Typically, a retailer’s shrink number will be calculated when periodic physical stock audits are undertaken, which reveal the difference between the amount of stock (either in terms of value or number of items) the system thinks the business should have on hand (based upon the difference between the amount of stock acquired versus the amount sold through checkouts), and what is actually present. The discrepancy is ‘shrink’, often expressed as a percentage of the total amount. So, a company that buys 100 units and sells 80, with 10 remaining in stock has a shrink rate of 10% – 10 items have gone missing. Because there is very often a time lag between when an item has gone missing and when a physical audit takes place that recognises the loss (for those undertaking annual audits, it could be up to a year), it can be very difficult to know why it happened. Did the item ever arrive at the store? Was it returned to the supply chain but the transfer not recorded? Did a customer steal it? Did a member of staff steal it? There are many reasons why losses may occur but very often because of the data time lag, ascertaining the root cause is almost impossible. Given this, the potential for RFID systems to generate stock level data much more frequently and potentially enable awareness of product location, could mean that those responsible for loss prevention should have better quality data to understand how losses are affecting a retail business and build better strategies accordingly.
In addition, some retailers are now beginning to use their RFID systems to identify when a Returns Fraud is occurring.

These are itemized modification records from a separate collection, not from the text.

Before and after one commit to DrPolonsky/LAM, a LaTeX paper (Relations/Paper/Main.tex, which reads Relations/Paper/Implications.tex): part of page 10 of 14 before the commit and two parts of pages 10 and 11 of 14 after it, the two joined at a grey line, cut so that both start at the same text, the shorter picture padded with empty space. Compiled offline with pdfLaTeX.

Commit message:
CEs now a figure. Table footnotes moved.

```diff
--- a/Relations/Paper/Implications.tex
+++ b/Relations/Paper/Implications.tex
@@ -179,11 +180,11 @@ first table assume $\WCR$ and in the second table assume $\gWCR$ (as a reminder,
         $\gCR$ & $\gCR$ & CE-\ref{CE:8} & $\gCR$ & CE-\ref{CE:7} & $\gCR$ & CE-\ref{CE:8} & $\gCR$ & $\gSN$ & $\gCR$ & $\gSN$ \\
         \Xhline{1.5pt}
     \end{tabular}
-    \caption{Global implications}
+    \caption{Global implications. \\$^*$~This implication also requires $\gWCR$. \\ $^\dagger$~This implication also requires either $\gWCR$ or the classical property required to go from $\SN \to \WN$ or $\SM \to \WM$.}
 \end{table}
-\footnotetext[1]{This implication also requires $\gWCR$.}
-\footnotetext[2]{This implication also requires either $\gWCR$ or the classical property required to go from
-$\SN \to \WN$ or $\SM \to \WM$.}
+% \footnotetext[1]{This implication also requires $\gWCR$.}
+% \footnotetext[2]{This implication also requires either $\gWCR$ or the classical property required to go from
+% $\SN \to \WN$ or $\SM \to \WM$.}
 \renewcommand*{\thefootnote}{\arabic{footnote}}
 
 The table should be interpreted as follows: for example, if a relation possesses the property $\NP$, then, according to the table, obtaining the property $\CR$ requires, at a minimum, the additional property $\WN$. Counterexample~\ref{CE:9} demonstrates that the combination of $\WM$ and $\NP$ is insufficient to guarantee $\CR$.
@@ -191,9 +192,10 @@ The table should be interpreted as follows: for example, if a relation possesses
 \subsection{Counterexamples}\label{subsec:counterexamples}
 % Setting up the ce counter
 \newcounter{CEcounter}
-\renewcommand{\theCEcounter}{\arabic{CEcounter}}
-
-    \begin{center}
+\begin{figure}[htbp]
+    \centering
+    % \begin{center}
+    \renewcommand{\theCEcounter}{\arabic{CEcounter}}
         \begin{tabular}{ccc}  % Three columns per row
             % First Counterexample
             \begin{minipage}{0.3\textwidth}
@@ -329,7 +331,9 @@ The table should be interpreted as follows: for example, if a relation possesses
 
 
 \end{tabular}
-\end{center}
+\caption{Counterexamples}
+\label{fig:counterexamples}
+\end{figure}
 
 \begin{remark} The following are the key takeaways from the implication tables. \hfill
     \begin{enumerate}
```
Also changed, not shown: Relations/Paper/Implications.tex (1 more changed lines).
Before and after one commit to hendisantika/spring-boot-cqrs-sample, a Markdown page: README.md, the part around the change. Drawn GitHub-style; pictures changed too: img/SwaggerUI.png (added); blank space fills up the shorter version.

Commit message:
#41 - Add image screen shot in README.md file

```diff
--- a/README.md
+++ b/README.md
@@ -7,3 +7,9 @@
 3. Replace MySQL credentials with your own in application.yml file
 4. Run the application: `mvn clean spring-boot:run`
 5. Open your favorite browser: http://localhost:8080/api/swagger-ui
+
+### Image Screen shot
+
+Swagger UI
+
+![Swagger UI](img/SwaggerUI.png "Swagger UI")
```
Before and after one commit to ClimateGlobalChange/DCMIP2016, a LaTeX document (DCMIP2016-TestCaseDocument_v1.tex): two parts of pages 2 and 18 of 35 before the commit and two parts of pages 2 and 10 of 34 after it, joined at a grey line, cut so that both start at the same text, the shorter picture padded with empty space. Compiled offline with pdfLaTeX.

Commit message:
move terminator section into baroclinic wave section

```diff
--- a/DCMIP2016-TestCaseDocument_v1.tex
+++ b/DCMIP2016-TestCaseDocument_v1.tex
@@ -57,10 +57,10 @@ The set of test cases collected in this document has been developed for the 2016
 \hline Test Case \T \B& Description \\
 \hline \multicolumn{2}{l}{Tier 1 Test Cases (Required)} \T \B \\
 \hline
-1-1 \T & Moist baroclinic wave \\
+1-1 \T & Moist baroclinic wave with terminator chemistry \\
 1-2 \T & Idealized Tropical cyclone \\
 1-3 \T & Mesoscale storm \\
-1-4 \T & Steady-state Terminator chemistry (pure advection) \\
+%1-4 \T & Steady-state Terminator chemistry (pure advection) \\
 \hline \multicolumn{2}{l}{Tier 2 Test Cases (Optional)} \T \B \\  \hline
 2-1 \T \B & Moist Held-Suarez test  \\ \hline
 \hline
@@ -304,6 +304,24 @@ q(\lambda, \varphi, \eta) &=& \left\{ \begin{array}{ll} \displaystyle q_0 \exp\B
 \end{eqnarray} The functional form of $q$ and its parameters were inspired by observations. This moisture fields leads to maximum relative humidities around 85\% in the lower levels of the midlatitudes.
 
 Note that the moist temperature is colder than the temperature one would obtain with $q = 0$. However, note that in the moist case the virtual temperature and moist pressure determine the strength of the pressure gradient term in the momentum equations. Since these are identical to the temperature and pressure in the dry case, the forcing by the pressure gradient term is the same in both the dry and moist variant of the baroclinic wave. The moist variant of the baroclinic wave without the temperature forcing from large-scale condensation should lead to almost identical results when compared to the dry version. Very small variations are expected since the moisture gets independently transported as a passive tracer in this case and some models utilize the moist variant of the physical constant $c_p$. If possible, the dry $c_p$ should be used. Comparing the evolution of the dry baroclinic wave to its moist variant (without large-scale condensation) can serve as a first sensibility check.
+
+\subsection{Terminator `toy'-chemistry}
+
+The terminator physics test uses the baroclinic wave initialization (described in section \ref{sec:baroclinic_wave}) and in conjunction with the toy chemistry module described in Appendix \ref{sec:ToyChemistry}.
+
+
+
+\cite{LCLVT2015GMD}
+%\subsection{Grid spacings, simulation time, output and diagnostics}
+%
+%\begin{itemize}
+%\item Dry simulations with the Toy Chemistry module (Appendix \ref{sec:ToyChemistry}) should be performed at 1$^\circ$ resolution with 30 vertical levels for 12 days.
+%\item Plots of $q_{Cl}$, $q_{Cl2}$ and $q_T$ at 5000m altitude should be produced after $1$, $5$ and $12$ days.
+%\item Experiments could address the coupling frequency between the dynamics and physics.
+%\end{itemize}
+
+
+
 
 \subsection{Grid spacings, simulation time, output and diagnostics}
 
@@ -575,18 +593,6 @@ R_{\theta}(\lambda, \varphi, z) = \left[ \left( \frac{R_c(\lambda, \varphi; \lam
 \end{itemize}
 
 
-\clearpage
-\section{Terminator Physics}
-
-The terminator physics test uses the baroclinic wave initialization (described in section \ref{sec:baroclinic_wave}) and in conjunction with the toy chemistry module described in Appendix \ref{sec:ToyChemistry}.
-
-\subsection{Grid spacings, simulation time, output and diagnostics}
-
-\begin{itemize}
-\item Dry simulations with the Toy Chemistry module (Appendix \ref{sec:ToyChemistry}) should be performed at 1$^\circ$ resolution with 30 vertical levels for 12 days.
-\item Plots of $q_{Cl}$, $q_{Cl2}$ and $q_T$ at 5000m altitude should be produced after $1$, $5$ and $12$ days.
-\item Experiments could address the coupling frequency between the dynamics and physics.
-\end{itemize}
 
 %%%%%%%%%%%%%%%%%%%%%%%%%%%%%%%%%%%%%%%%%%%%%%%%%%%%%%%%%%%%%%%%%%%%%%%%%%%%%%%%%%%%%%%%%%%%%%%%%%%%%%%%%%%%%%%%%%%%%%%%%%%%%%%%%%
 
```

This happens when a thief returns an item that was originally stolen for a refund. Because existing barcode technologies do not record whether any given product has been sold or not (it simply identifies it as a particular type of product), then thieves can exploit the refund process and request cash or credit for items they did not originally purchase. The benefit of RFID is that because each product is uniquely identified, and its status potentially recorded in a database, then a member of staff working on a refund desk can be in a much clearer position to decide as to whether it is appropriate or not to issue a refund.
In a similar vein, some retailers have been using their RFID systems to generate an alert when an unpurchased product leaves a store (operating in a similar way to EAS tags, described elsewhere in this FAQ). Again, the big advantage of RFID in this scenario is that there is the potential for the alarm responder to be made aware of which particular product has triggered the alarm, something that most existing EAS systems cannot achieve. This then makes the stop and enquire process much quicker and more focussed. However, some retailers that have tried using this functionality of RFID have run into difficulties around read accuracy for certain types of tag, and of course, where the tag is merely a paper label, then the thief can simply remove the tag before exiting the store.
Finally, some retailers have argued that they purposefully do not want their RFID tags to be viewed as a security tag – the primary benefit of RFID to them is to improve stock accuracy and so this could be compromised if thieves begin to actively remove tags in order to evade detection. This can of course be dealt with to a certain extent by the application of hard tag RFID technologies, but this brings with it additional tag application and management costs that could undermine the ROI business case for introducing RFID in the first place.